These factors include genetic predisposition, concomitant infections, repeated antibiotic use, environmental toxic exposures, and even some seemingly innocuous symptoms of more serious undiagnosed conditions that few would suspect.
For example, as Parker points out, if your child cannot keep food down for just two consecutive meals, the scientific literature demonstrates that the risk of acetaminophen toxicity for your child may be double that of a child not experiencing digestive disruption.
While the interplay between inadvertent forced fasting via regurgitation and increased acetaminophen toxicity risk is well established in the scientific literature using laboratory animal models (see here and here, for instance), many pediatricians are generally unaware of the dangerous connection between the two.
In addition, circumcised boys have an almost 50 percent greater incidence of autism than uncircumcised boys, a fact that may be causally understood if acetaminophen use during the procedure causes autism.
Parker’s 17 lines of evidence are impressive, and are summarized in the 4th table of the review. Understandably, Parker considers this evidence insurmountable.
“Any competent law-enforcement agency would have resolved this issue a decade ago,” he insists. “In my experience, with very rare exceptions, parents who are aware of the available evidence will avoid giving acetaminophen to their babies and children.”
Parker’s study addresses several additional issues, including why, incredibly, modern medicine has not recognized this terrible tragedy.
Indeed, a reasonable person might assume that, if the world’s most common over-the-counter children’s drug causes a dramatic increase in autism, then somebody would have already put a halt to the catastrophe.

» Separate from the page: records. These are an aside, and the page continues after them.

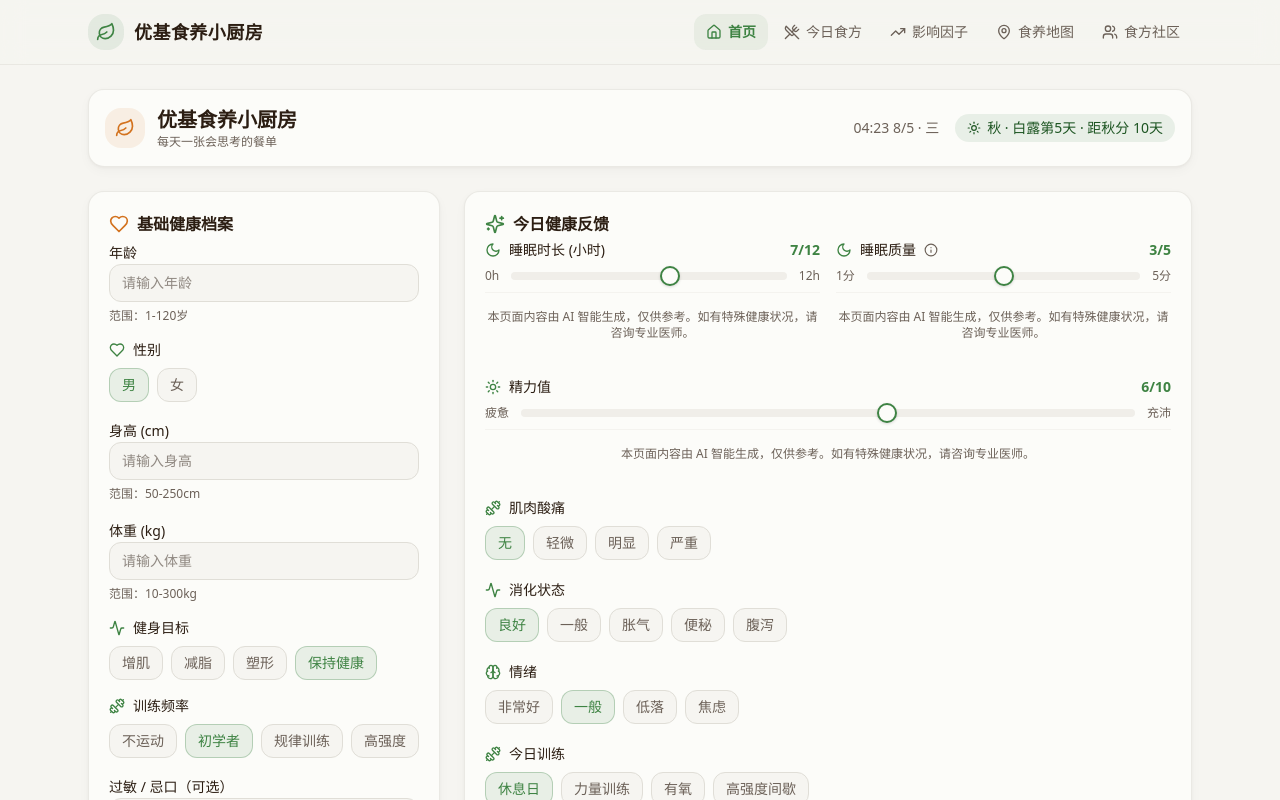
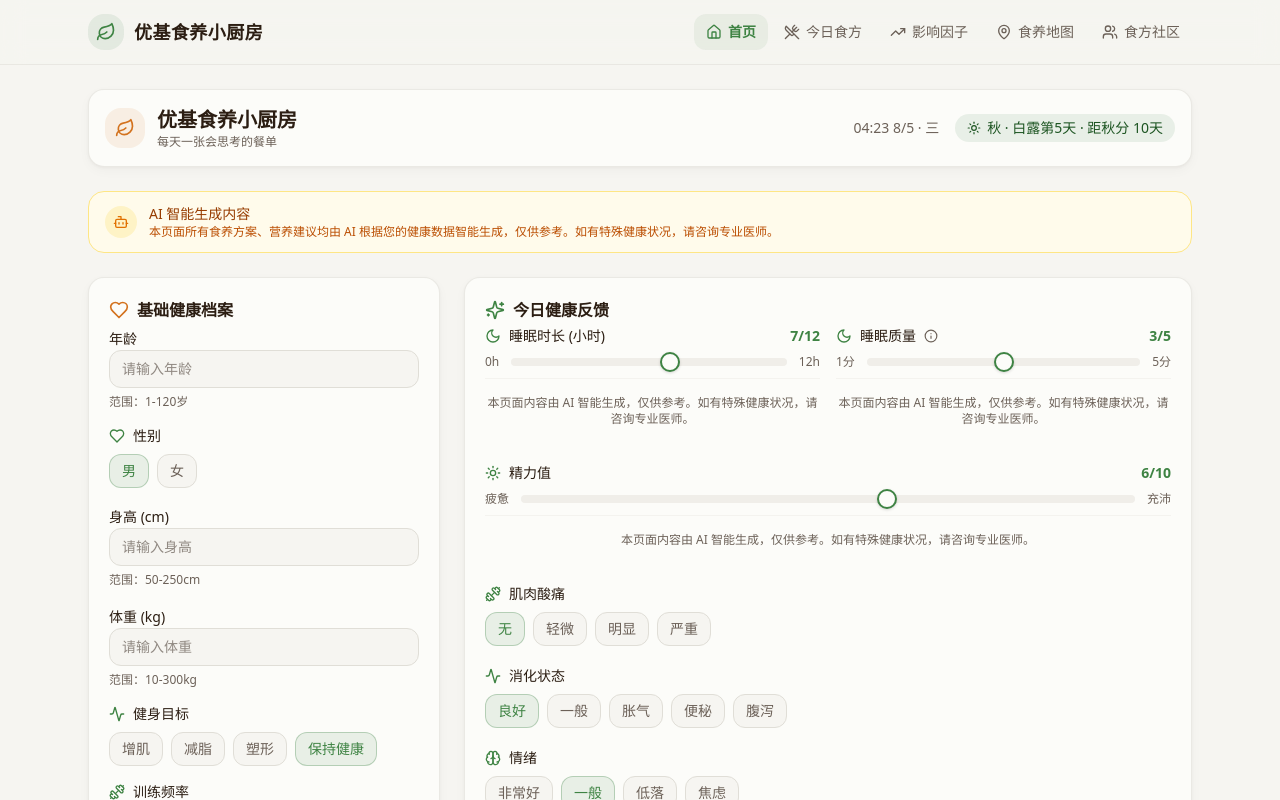
Before and after one commit to nathanyliu/aiy202608-md0087-team-truffle, a Next.js app: page / in a window 1280 px wide. Both pictures are taken after a click on the button "开始使用". Shown: the top 800 px of the page. Built offline with nearby package versions, Linux system fonts and the light colour scheme.

Commit message:
feat: 首页顶部添加醒目的 AI 生成声明横幅
Coze-Commit-Type: user
Coze-User-ID: 2609581529240071
Coze-Conversation-ID: 11679386

```diff
--- a/src/app/page.tsx
+++ b/src/app/page.tsx
@@ -22,6 +22,7 @@ import {
   Utensils,
   MapPin,
   Users,
+  Bot,
 } from 'lucide-react';
 import { cn } from '@/lib/utils';
 import {
@@ -602,6 +603,21 @@ export default function HomePage() {
         </div>
       </div>
 
+      {/* AI 生成声明 - 醒目提示 */}
+      <div className="rounded-xl border border-amber-200 bg-amber-50 dark:border-amber-900/50 dark:bg-amber-950/30 px-4 py-3 flex items-center gap-3">
+        <div className="flex h-8 w-8 shrink-0 items-center justify-center rounded-full bg-amber-100 dark:bg-amber-900/50">
+          <Bot className="h-4 w-4 text-amber-600 dark:text-amber-400" />
+        </div>
+        <div className="flex-1">
+          <p className="text-sm font-medium text-amber-800 dark:text-amber-200">
+            AI 智能生成内容
+          </p>
+          <p className="text-xs text-amber-700 dark:text-amber-300/80">
+            本页面所有食养方案、营养建议均由 AI 根据您的健康数据智能生成，仅供参考。如有特殊健康状况，请咨询专业医师。
+          </p>
+        </div>
+      </div>
+
       <div className="grid grid-cols-1 lg:grid-cols-3 gap-6">
         {/* 左侧：基础健康档案 */}
         <div className="lg:col-span-1 space-y-6">
```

However, as Parker points out, autism is often attributed to the reason for giving the drug, and autism is often not diagnosed until long after the drug is given. In a nutshell, it’s impossible to see a big picture with a scientific microscope.
Without Any Reasonable Doubt
Parker and colleagues describe a modern medical system designed to detect encroaching dangers, not dangers already existing within the system. An astounding mathematical proof is provided, with results shown in Tables II and III of their manuscript, showing that the current standards of data analysis in the medical industry cannot detect hazards imposed by something as commonplace as acetaminophen, even when it profoundly injures 1 percent of all children.
This new evidence pointing “without any reasonable doubt,” to the hazards of acetaminophen for brain development in babies and children does not stand alone.
Earlier this year, Parker’s team published a peer-reviewed formal proof in another prestigious pediatric journal that demonstrated that acetaminophen was never shown to be safe for babies and children in the first place.
Given all of this, parents are left with a seemingly difficult choice. How should we treat pain and fevers in our children?
The good news is that this dangerous drug is not necessary. There are many natural remedies and safer alternatives for everything from teething pain to fevers, as I explain in this 2017 article, “Tylenol Alternatives: Better Safer Remedies.”
It's also important for parents to understand that the vast majority of fevers are not dangerous and may be beneficial. Letting the fever burn while helping your child be more comfortable should be a parent’s primary objective while caring for a sick child.
William Parker left Duke University and now runs a non-profit research lab. Both he and Dr. Stephen Schultz abandoned established careers for something more important: ending the autism epidemic.
Tylenol should be taken off the market for pediatric use. At the very least, given the growing body of scientific evidence that shows it is not safe for developing brains, there should be black warnings on every bottle.
Until then, parents must be savvy about Tylenol. It’s not safe. It doesn’t belong on your cabinet shelf or in your baby’s body. The safest place for baby Tylenol is in the trash.
Tylenol: Better, Safer Remedies
Tylenol During Pregnancy